The purpose of this journal is to provide a venue for UNH students to publish and share their work with the university community and the general public. As a discipline, anthropology has numerous subfields, including archaeology, medical anthropology, applied anthropology, socio-cultural anthropology, visual anthropology, and socio-linguistics, among others. We encourage submissions from all subfields, but will also consider interdisciplinary work.
We hope that this journal is a venue where students also can receive constructive feedback on their projects, exchange ideas, and share innovative approaches, techniques, study areas, and media for doing, producing, and representing anthropological projects.

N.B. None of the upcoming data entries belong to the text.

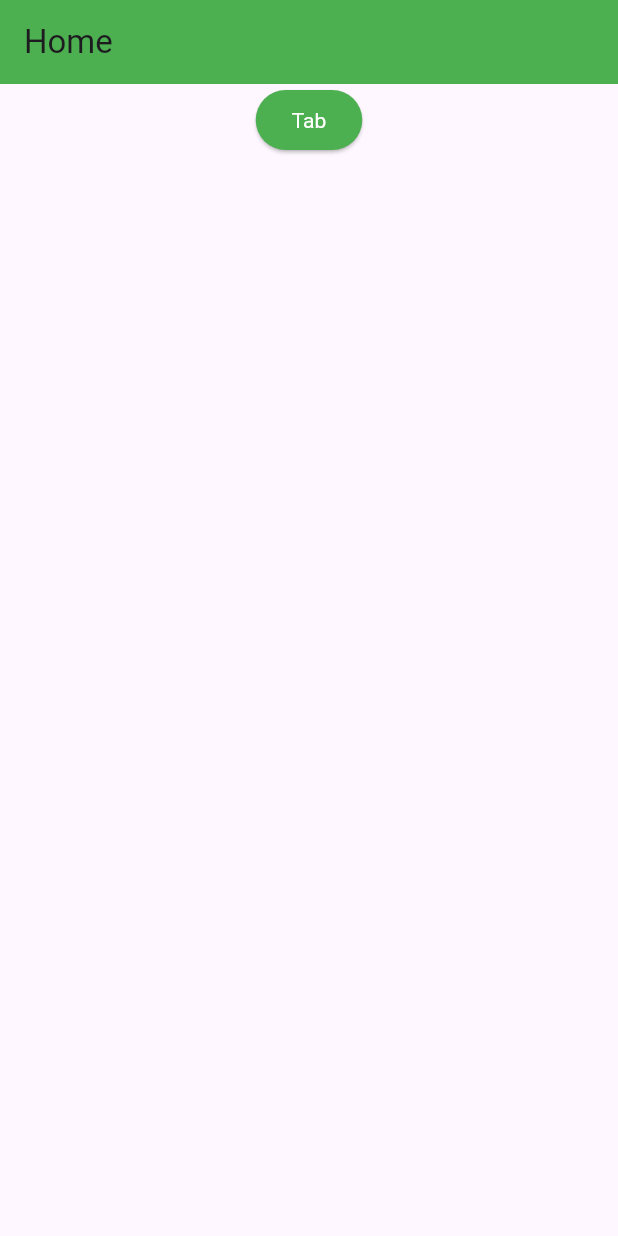
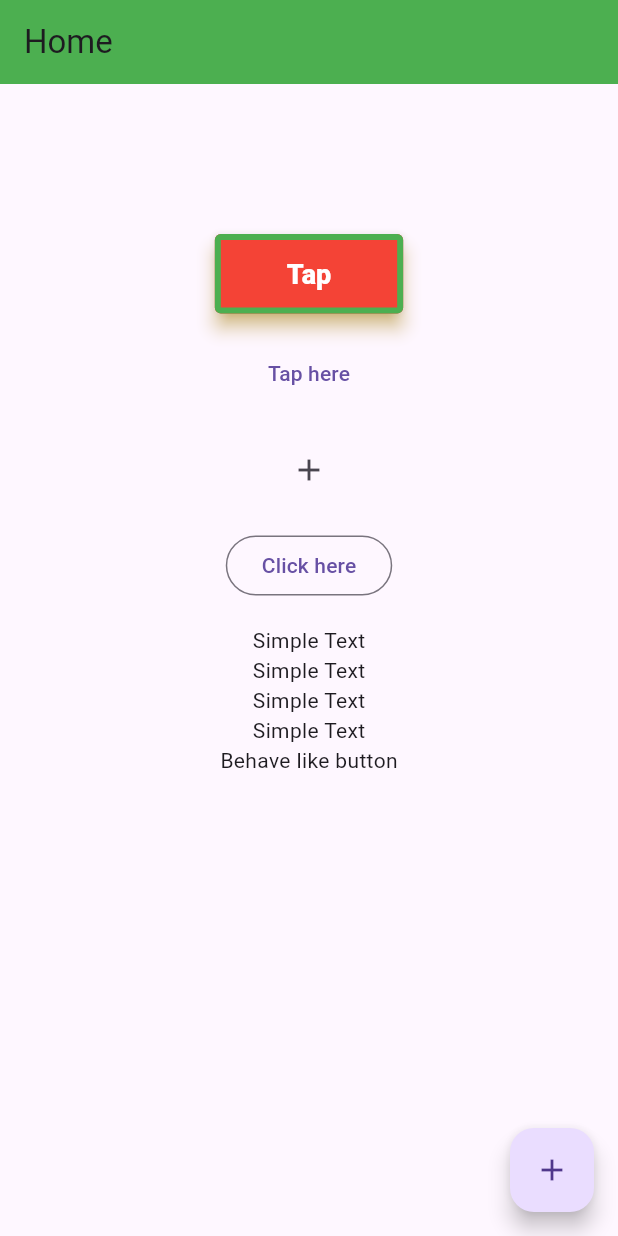
Before and after one commit to Zahirul064/live_class_project, a Flutter app: the screen it shows after launch, on a phone screen of 412 x 824 dp. Run offline on Flutter 3.47's test engine with Material 3 defaults, Android fonts, the phone set to English and light mode, and no system bars.

Commit message:
new updated

```diff
--- a/lib/main.dart
+++ b/lib/main.dart
@@ -1,8 +1,6 @@
 import 'package:flutter/material.dart';
 
-// Reformat - "Ctrl+Shift+L"
-//
-// Image (asset, network), Column, Row
+// Image(asset, network), Column, Row
 
 void main() {
   runApp(HelloWorldApp());
@@ -14,7 +12,7 @@ class HelloWorldApp extends StatelessWidget {
     return MaterialApp(
       debugShowCheckedModeBanner: true,
       title: 'Hello World App',
-      home: Home() ,
+      home: Home(),
     );
   }
 }
@@ -27,21 +25,111 @@ class Home extends StatelessWidget {
     return Scaffold(
       appBar: AppBar(
         title: Text('Home'),
-        backgroundColor: Colors.green ,
+        backgroundColor: Colors.green,
       ),
       body: Center(
         child: Column(
+          crossAxisAlignment: CrossAxisAlignment.center,
           children: [
+            SizedBox(height: 100),
             ElevatedButton(
-              style: ElevatedButton.styleFrom(backgroundColor: Colors.green,
-              foregroundColor: Colors.white,
-                textStyle: TextStyle(
-                  fontSize: 14,
+              style: ElevatedButton.styleFrom(
+                backgroundColor: Colors.red,
+                foregroundColor: Colors.white,
+                textStyle: TextStyle(fontSize: 18, fontWeight: FontWeight.w800),
+                padding: EdgeInsets.symmetric(horizontal: 48, vertical: 16),
+                shadowColor: Colors.amber,
+                elevation: 5,
+                shape: RoundedRectangleBorder(
+                  borderRadius: BorderRadius.circular(4),
+                  // side: BorderSide(color: Colors.green, width: 4)
                 ),
+                side: BorderSide(color: Colors.green, width: 4),
+                minimumSize: Size(100, 40),
+                // maximumSize: Size(300, 100),
               ),
-                onPressed: () {}, child: Text('Tab'))
+              onPressed: () {
+                showDialog(
+                  barrierColor: Colors.green,
+                  barrierDismissible: false,
+                  context: context,
+                  builder: (context) {
+                    return AlertDialog(
+                      title: Text('Delete'),
+                      content: Text('Are you sure?'),
+                      actions: [
+                        TextButton(onPressed: () {}, child: Text('No')),
+                        TextButton(onPressed: () {}, child: Text('Yes')),
+                      ],
+                    );
+                  },
+                );
+              },
+              child: Text('Tap'),
+            ),
+            SizedBox(height: 16),
+            TextButton(
+              style: TextButton.styleFrom(),
+              onPressed: () {
+                print('Tapped text button');
+              },
+              child: Text('Tap here'),
+            ),
+            SizedBox(height: 16),
+            IconButton(
+              style: IconButton.styleFrom(),
+              onPressed: () {
+                print('Tapped text button');
+              },
+              icon: Icon(Icons.add),
+            ),
+            SizedBox(height: 16),
+            OutlinedButton(
+              style: OutlinedButton.styleFrom(),
+              onPressed: () {
+                print('Tapped text button');
+              },
+              child: Text('Click here'),
+            ),
+            SizedBox(height: 16),
+            GestureDetector(
+              onTap: () {
+                print('Just one click');
+              },
+              onDoubleTap: () {
+                print('Double tapped');
+              },
+              onLongPress: () {
+                print('On long press');
+              },
+              onLongPressCancel: () {
+                print('On long press cancel');
+              },
+              onLongPressEnd: (details) {
+                print('On long press end');
+              },
+              child: Column(
+                children: [
+                  Text('Simple Text'),
+                  Text('Simple Text'),
+                  Text('Simple Text'),
+                  Text('Simple Text'),
+                ],
+              ),
+            ),
+            InkWell(
+              splashColor: Colors.green,
+              onTap: () {
+                print('Ink well');
+              },
+              child: Text('Behave like button'),
+            )
           ],
         ),
+      ),
+      floatingActionButton: FloatingActionButton(
+        onPressed: () {},
+        child: Icon(Icons.add),
       ),
     );
   }
```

This is not a peer-reviewed journal. The editorial board rotates annually and consists of two anthropologists, ideally representing different subfields (e.g., a socio-cultural anthropologist and an archaeologist).
Current Issue: Spring 2018
In this, the seventh issue of Spectrum, three things converged: my editorship, the fact that I was asked to teach a class on death and death rituals, and the 200-year anniversary of the initial publication of Mary Shelley’s Frankenstein. This convergence ultimately created the main theme of this issue, death and the body, while still asking the ultimate question of anthropology. The ultimate question of anthropology, the driving force behind our work, is the question of what it means to be human.
The Value of the Dead: The Commodification of Corpses in Western Culture
Charles Z. Wallace
Anatomical Collections and the Stigma